India is a peninsula, a piece of land surrounded on three sides by water. It has the Arabian Sea on the west, the Bay of Bengal on the east, and the Indian Ocean on the south. India is also separated from the rest of Asia by the Himalaya Mountains to the north and northwest. The Himalayas have some of the tallest mountains in the world.
Indian geography is very diverse. It has deserts, mountains, forests, and jungles.
Rain and Water
The life of ancient India was probably greatly affected by the weather. India tends to be a very hot and dry country. But, in May, the monsoon season hits. Monsoons are times of very heavy rainfall. The rain in India can last for several weeks or a month, and can cause heavy flooding. The rain is a good thing, though, as it waters the fields that have been dry for so long. In years when the monsoons do not come, India suffers from drought.
The ancient Indians settled in areas near the rivers, or where there was access to water. Western India (now the country of Pakistan) had the Indus River, and eastern India had the Ganges River. The northern area had the Himalaya Mountains.
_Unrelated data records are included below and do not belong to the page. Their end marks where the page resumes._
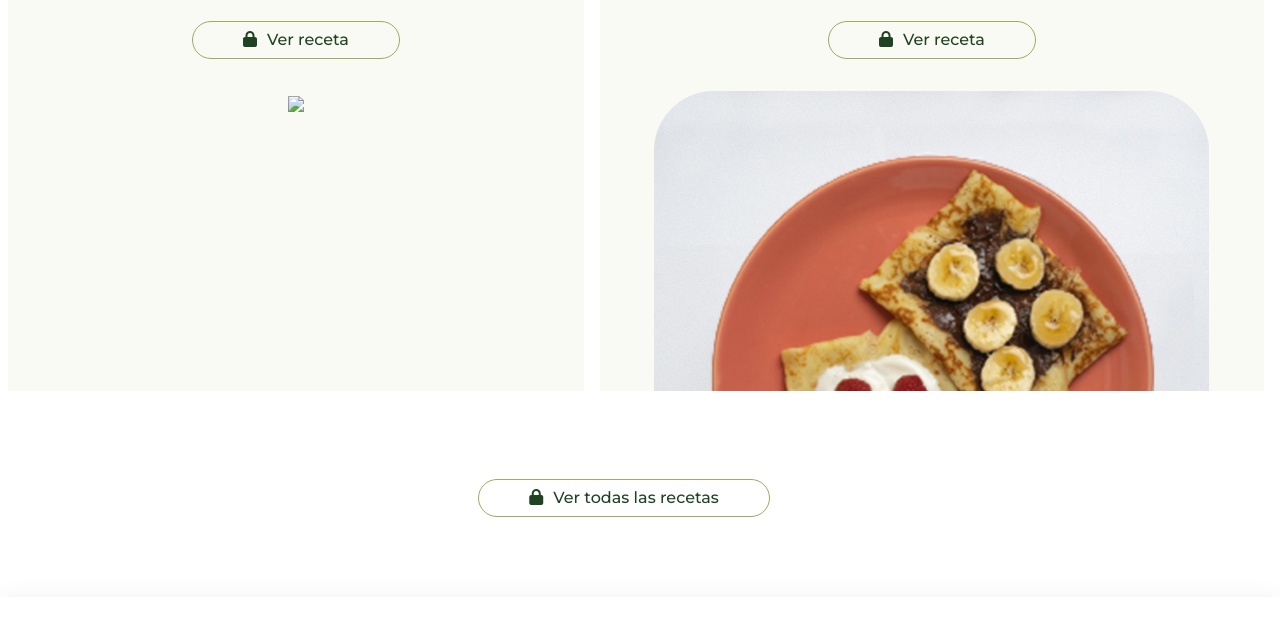
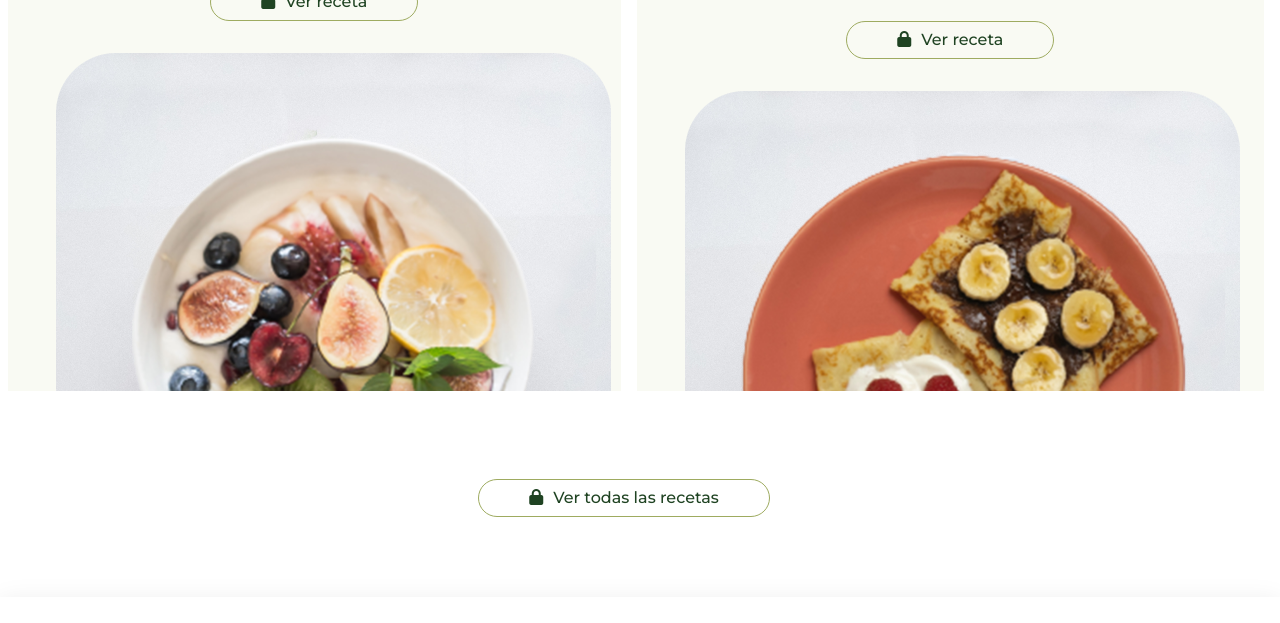
Before and after one commit to isabelpm/doonamis_greenfood, a plain HTML site: page index.html in a window 1280 px wide. Shown: the part 1439-2062 px from the top of the page. Drawn offline with nearby package versions, Linux system fonts and the light colour scheme; the site is published under a folder, as on GitHub Pages, so addresses that start at the root find nothing.

Commit message:
img subida

```diff
--- a/index.html
+++ b/index.html
@@ -118,7 +118,7 @@
 
                     </div>
                     <div class="mx-auto" style="width: 100%; height: 300px; border-radius: 60px 60px 0 0;"><img
-                            src="/img/plato3.png"></div>
+                            src="./img/plato3.png"></div>
                 </div>
                 <!-- Card 4 -->
                 <div class="bg-light me-md-3 pt-3 px-3 pt-md-5 px-md-5 text-center overflow-hidden">
```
Melting snow coming off the mountains supplied water to this area. Eastern India often gets another monsoon in September that helps water the fields, in addition to the one in May.
The ancient Indians of Harappa grew wheat, melons, peas, dates, sesame seeds, and cotton. Many thousands of years before the Harappans, when people first came to India, they found the familiar plants of figs and onions already growing there. They also found sugar cane, coconuts, bananas, mangoes, and lemons, all of which were new to them.
The Ancient Indians soon discovered something else that would greatly affect their future and make them a valuable trade partner around the world: spices! Black pepper grew abundantly, as did ginger and cinnamon. Cinnamon is actually the inner bark of a small tree. It helped to preserve food, as well as tasting great, and became a much-wanted spice around the world. The Egyptians, Greeks, and Romans were all willing to pay a lot of money for Indian cinnamon.
The Indians learned many things about farming from their neighbors. In southern India, they grew rice, which they learned about from the people of Thailand. The northern Indians learned to grow millet from the East Africans, and lentils from the West Asians.
When the Aryans (or Indo-Europeans, that is, the people from the area between the Black Sea and the Caspian Sea) came to India, they brought the knowledge of growing wheat and barley. Traders on the Silk Road (the trade route from China to the west) brought peaches, which Indians then began to grow themselves. Over the years, many traders brought different kinds of plants, including tea, which would become another important source of income.
Many of India’s wild animals could be dangerous to people, such as the Royal Bengal Tiger. The Bengal tiger lives near river banks; it is yellow to light orange, with dark brown to black stripes. Tigers like to live alone and have large territories. Unlike other cats, they seem to enjoy swimming!
Another big animal native to India is the Asiatic Lion. It lives on the grasslands and plains. This lion is slightly smaller than the lions of Africa, but it belongs to the same species. Male Asiatic Lions don’t live in prides, like African lions. And like the Bengal tigers, they tend to live alone.
Some other wild animals of India are the Indian elephant, the great Indian rhinoceros, the leopard, the Indian black bear, the wild water buffalo, the Indian wild donkey, the dhole (a wild dog), and the blue bull, the biggest Asian antelope.
Domesticated animals, especially cattle, were very important to ancient civilizations, including India. Cattle were used for pulling carts and plowing fields. They also produced milk, which Indians could make into yogurt and cheese. Another animal that produced milk was the water buffalo!
Later on, the Indians learned about raising chickens, goats, and sheep.
Camels, brought by the Moslems in 1000 AD, could be used for carrying people or loads. And elephants could be caught and used to pull heavy loads, and were also used in battle.
In many ancient civilizations, the friendship of cats and dogs was also valued. Dogs were valuable as pets, hunters, and protectors. Ancient Indians were especially fond of their dogs. The Indian Pariah Dog is considered by many to be the very first domesticated dog. The Mahabharata tells a story of a king who travels with his faithful dog. When he reaches the gates of paradise, he is told he must leave the dog behind. He refuses and declares he would rather continue to live on earth with his faithful dog. The gatekeeper says this was a final test of his goodness, and allows the king, and his dog, to enter.